**** DATA LISTING ****

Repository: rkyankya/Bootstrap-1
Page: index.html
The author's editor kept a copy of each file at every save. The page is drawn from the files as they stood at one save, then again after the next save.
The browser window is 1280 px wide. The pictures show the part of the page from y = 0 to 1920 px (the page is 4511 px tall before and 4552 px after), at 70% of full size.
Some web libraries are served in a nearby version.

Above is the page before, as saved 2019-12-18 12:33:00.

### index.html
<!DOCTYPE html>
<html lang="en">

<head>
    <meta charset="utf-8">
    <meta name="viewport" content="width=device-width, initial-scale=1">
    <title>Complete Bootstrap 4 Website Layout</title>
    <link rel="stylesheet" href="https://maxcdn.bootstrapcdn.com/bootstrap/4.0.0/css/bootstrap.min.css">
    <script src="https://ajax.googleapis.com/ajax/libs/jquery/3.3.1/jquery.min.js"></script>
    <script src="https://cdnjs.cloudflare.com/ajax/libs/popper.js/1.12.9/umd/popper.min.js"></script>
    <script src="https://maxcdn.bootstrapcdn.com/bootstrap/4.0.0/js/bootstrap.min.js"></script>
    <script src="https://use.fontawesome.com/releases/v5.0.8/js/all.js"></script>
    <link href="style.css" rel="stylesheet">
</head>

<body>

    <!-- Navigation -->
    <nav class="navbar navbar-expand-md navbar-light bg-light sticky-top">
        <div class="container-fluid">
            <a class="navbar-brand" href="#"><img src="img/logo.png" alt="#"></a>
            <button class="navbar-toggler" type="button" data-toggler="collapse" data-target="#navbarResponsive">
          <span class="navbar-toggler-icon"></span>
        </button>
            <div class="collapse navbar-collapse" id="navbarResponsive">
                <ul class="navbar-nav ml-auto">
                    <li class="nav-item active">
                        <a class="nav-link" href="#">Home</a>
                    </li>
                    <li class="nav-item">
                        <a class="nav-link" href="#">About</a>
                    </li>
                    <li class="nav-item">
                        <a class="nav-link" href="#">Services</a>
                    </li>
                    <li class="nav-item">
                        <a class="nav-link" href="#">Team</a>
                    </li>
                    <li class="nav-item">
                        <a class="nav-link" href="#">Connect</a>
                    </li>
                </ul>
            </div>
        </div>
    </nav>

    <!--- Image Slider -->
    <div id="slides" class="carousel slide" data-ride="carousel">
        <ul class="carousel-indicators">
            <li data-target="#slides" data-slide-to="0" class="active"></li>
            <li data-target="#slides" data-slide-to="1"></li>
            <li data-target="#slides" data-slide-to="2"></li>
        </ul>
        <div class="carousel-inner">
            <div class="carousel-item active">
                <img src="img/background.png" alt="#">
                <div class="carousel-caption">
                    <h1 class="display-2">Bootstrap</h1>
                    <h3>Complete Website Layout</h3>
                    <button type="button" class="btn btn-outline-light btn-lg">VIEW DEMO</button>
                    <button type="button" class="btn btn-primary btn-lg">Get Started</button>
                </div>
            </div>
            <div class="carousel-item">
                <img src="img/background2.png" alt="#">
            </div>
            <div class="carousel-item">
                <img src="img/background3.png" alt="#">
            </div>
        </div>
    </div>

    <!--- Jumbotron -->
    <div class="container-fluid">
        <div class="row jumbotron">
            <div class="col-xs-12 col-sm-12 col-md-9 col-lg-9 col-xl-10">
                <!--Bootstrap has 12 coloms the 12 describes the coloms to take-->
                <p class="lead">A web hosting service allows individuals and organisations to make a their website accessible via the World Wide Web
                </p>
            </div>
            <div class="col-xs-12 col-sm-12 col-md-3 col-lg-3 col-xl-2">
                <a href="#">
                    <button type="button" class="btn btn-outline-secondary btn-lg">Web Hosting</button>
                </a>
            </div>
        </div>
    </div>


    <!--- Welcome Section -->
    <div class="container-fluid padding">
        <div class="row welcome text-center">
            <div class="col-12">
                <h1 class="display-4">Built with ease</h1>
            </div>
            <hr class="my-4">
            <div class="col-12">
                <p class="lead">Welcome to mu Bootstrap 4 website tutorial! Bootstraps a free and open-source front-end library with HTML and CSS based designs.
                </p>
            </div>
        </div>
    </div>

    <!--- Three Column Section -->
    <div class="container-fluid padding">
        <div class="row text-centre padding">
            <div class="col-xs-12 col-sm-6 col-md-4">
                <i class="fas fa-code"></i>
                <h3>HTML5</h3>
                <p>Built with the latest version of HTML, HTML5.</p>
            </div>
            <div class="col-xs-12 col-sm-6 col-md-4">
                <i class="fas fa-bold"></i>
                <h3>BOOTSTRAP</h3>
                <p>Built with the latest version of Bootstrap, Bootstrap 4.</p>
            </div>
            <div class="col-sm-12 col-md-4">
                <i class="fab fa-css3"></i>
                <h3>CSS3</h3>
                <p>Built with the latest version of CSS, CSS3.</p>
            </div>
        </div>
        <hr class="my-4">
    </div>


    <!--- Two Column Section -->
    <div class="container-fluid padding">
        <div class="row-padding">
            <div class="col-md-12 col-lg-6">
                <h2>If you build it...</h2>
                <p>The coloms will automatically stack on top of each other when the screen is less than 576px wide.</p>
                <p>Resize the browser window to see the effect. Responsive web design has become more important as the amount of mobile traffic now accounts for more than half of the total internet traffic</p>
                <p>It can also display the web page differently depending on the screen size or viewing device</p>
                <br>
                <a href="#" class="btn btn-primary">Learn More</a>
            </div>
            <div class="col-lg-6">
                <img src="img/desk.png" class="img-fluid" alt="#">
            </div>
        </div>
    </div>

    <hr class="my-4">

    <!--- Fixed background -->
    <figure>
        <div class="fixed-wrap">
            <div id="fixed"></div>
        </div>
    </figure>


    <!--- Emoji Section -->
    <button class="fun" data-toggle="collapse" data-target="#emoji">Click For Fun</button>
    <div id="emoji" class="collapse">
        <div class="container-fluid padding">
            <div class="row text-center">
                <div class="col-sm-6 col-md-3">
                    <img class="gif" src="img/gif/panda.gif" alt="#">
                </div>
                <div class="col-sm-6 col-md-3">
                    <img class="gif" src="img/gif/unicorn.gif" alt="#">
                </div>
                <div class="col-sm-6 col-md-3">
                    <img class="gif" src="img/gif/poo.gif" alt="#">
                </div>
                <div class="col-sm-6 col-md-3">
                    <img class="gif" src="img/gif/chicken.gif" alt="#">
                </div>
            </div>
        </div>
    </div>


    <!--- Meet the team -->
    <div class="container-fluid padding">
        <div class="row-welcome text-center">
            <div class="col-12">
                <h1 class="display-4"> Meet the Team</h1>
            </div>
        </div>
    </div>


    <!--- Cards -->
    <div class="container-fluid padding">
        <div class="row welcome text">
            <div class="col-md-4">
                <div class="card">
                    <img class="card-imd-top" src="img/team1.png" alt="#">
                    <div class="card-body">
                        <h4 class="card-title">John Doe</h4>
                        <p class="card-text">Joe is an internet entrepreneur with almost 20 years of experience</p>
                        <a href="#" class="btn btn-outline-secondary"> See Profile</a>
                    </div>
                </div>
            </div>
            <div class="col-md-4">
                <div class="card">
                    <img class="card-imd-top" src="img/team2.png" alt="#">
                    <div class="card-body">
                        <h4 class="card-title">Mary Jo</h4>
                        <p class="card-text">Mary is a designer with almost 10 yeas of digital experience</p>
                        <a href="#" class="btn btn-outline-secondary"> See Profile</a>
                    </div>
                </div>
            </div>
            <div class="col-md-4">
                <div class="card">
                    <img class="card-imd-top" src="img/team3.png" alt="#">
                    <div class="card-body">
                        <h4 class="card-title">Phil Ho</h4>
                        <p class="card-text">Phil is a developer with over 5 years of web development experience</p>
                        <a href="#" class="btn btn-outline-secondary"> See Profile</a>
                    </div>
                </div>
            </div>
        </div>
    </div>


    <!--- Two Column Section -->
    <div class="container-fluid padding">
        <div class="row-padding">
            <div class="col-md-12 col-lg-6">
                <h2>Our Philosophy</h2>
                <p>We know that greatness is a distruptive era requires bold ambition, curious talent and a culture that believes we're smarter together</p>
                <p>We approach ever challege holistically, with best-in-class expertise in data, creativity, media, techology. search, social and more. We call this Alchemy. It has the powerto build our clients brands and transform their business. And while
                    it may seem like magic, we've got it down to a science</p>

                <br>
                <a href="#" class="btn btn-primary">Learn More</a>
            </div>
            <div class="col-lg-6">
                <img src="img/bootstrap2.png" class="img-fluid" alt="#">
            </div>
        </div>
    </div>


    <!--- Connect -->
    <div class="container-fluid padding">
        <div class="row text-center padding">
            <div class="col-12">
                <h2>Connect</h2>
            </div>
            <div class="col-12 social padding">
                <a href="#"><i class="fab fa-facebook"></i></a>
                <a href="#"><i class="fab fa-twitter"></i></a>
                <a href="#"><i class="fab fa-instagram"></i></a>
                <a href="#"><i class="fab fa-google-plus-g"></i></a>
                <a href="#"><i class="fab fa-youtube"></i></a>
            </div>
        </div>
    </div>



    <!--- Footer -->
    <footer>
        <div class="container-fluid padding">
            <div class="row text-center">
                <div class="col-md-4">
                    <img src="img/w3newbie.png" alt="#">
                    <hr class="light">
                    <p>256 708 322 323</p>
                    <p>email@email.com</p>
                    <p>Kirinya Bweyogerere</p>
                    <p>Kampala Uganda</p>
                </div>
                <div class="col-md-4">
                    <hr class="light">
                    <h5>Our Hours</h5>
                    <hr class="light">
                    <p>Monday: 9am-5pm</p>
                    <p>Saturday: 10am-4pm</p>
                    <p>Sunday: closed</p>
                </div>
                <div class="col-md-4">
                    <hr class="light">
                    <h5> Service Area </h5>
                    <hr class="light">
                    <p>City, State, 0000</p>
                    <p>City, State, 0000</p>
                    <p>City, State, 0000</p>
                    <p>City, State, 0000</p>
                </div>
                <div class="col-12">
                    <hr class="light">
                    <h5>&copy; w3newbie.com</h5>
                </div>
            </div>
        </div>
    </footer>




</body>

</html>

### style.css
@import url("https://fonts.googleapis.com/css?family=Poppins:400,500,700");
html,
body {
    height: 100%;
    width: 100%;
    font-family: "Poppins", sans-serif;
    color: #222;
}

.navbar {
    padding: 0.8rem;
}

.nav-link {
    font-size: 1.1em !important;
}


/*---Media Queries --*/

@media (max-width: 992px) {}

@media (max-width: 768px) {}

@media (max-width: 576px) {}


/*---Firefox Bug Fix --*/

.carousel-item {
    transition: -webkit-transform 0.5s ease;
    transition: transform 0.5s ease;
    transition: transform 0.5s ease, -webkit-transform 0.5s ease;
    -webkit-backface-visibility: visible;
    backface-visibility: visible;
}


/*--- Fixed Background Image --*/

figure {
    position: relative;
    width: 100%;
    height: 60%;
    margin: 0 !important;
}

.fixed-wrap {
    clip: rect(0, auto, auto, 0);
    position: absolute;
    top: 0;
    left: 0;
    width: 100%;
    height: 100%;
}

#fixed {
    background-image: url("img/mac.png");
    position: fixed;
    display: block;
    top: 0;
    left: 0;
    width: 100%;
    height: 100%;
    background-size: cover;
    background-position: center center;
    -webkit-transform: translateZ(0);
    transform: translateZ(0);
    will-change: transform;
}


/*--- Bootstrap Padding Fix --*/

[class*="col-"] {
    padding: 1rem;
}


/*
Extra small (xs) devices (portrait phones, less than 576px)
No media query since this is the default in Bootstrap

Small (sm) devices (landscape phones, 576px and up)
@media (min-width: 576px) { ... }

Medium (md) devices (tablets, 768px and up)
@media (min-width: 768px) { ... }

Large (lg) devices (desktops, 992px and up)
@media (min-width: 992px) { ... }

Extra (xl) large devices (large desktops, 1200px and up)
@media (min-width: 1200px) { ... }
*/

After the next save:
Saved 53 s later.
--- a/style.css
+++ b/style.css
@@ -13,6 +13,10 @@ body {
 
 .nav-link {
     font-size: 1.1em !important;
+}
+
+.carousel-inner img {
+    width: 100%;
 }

****

* WHAT YOU HAVE TO DO
Wherever a line holds the word "text", copy that line out of the entries above.

* TASK ANSWER
        <div class="row welcome text-center">
        <div class="row text-centre padding">
            <div class="row text-center">
        <div class="row-welcome text-center">
        <div class="row welcome text">
                        <p class="card-text">Joe is an internet entrepreneur with almost 20 years of experience</p>
                        <p class="card-text">Mary is a designer with almost 10 yeas of digital experience</p>
                        <p class="card-text">Phil is a developer with over 5 years of web development experience</p>
        <div class="row text-center padding">
            <div class="row text-center">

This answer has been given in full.